Look, they were nice guys and all, but I had no idea who they were. Joe Aubrey and Eric Peterson, they said. I was polite, as I generally am. They were writers who’d had some success selling their own comic at conventions and online, and would Humanoids like to take a look? This is a road I’m led down quite often, and it almost always ends in tears.

But then a third name came into the conversation: Darick Robertson, an artist I’ve known--and sometimes worked with--for nearly thirty years. I raised an eyebrow. In a good way. Darick’s really, really talented. Darick co-created TRANSMETROPOLITAN, HAPPY!, and THE BOYS, and he barely showed any scars, he’s that tough.


Joe and Eric had co-created and written a satirical, rowdy science-fiction book and had snagged Darick to do the artwork. Darick has taste. (He has, after all, worked with me.) I was intrigued. “What’s it about?”, I asked.

“Intergalactic mailmen,” they said.

“Don’t forget your parking validation,” I said.

“No, no, no,” they said. “It’s called SPACE BASTARDS.”

So I gave their first issue a look. And it was great. It was funny. It was raw and raucous. It was a little bit LOBO, a little bit Han Solo, and a lot of big brutes getting punched in inappropriate places. The premise was that, if you have enough dough, freelancers working for the Intergalactic Postal Service will transport your packages from planet to planet. The catch is, only the messenger who actually, physically gets that package to the finish line collects the astronomical fee...making the whole operation like a comically violent version of Capture the Flag. Once you have that package under your arm, your rivals put a target on your back. It’s a premise I’m jealous I didn’t think of myself.

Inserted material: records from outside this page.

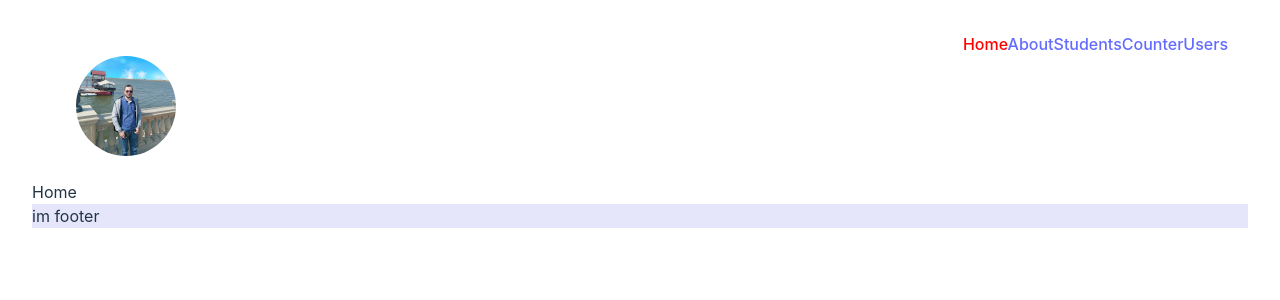
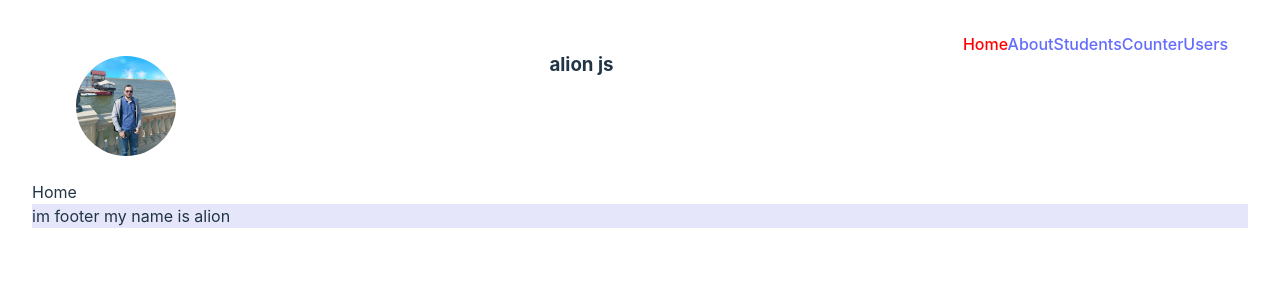
Before and after one commit to Ali-GreenHeart/react-dfe01-first, a React (Vite) app: page / in a window 1280 px wide. Shown: the top 300 px of the page. Built offline with nearby package versions, Linux system fonts and the light colour scheme.

Commit message:
initial context api

```diff
--- a/src/components/Footer/index.jsx
+++ b/src/components/Footer/index.jsx
@@ -1,7 +1,11 @@
+import { useContext } from "react"
+import { DataContext } from "../../context-api/DataContext"
+
 const Footer = ({ }) => {
+    const { name } = useContext(DataContext)
     return (
         <footer style={{ backgroundColor: 'lavender' }}>
-            im footer
+            im footer  my name is {name}
         </footer>
     )
 }
--- a/src/components/Header/index.jsx
+++ b/src/components/Header/index.jsx
@@ -1,5 +1,7 @@
+import { useContext } from "react"
 import "./index.css"
 import { NavLink } from "react-router-dom"
+import { DataContext } from "../../context-api/DataContext"
 
 function Navigation({ to, title }) {
     return (
@@ -13,8 +15,15 @@ function Navigation({ to, title }) {
 }
 
 function Header({ }) {
-    return <div className="container_header">
+
+    const { name, surname } = useContext(DataContext)
+
+    return (
+        <div className="container_header">
             <img className="logo" src="/eziz-xan.jpg" alt="" />
+            <div>
+                <h3>{name} {surname}</h3>
+            </div>
             <div>
                 <Navigation to="/" title="Home" />
                 <Navigation to="/about" title="About" />
@@ -23,5 +32,6 @@ function Header({ }) {
                 <Navigation to="/users" title="Users" />
             </div>
         </div>
+    )
 }
 export default Header;
--- /dev/null
+++ b/src/context-api/DataContext.jsx
@@ -0,0 +1,15 @@
+import { createContext } from "react";
+
+export const DataContext = createContext({})
+
+const data = { name: 'alion', surname: 'js' }
+/* children:  componentin icerisine yazdigim elementler */
+const DataContextProvider = ({ children }) => {
+    return (
+        <DataContext.Provider value={data}>
+            {children}
+        </DataContext.Provider>
+    )
+}
+
+export default DataContextProvider;
--- a/src/main.jsx
+++ b/src/main.jsx
@@ -2,6 +2,7 @@ import React from 'react'
 import ReactDOM from 'react-dom/client'
 import { BrowserRouter } from 'react-router-dom'
 import App from './App'
+import DataContextProvider from './context-api/DataContext'
 // import "./index.css"
 
 const reactRootElement = ReactDOM.createRoot(document.getElementById('root'))
@@ -9,9 +10,11 @@ const reactRootElement = ReactDOM.createRoot(document.getElementById('root'))
 
 reactRootElement.render(
     // <PageWithModes>
-    <BrowserRouter>
-        <App />
-    </BrowserRouter>
+    <DataContextProvider>
+        <BrowserRouter>
+            <App />
+        </BrowserRouter>
+    </DataContextProvider>
     // </PageWithModes >
 )
 // render -> code to UI
```
Lines whose indentation alone changed are shown as unchanged.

And the characters are so over-the-top, they’re hysterical, they’re all unique and weird in their own way, and they’re a joy to follow. We couldn’t climb aboard this train fast enough, and since then, we’ve published SPACE BASTARDS as a monthly comic (and a one-shot special). If you missed them when they came out, fear not: they’ve been collected into SPACE BASTARDS VOLUME ONE and VOLUME TWO, and they come highly recommended. It’s not George Bernard Shaw; it’s crude, it’s edgy, it takes no prisoners, and it’s laugh-out-loud funny. Grab Volume One, grab Volume Two. You won’t be sorry.

—Mark Waid, Publisher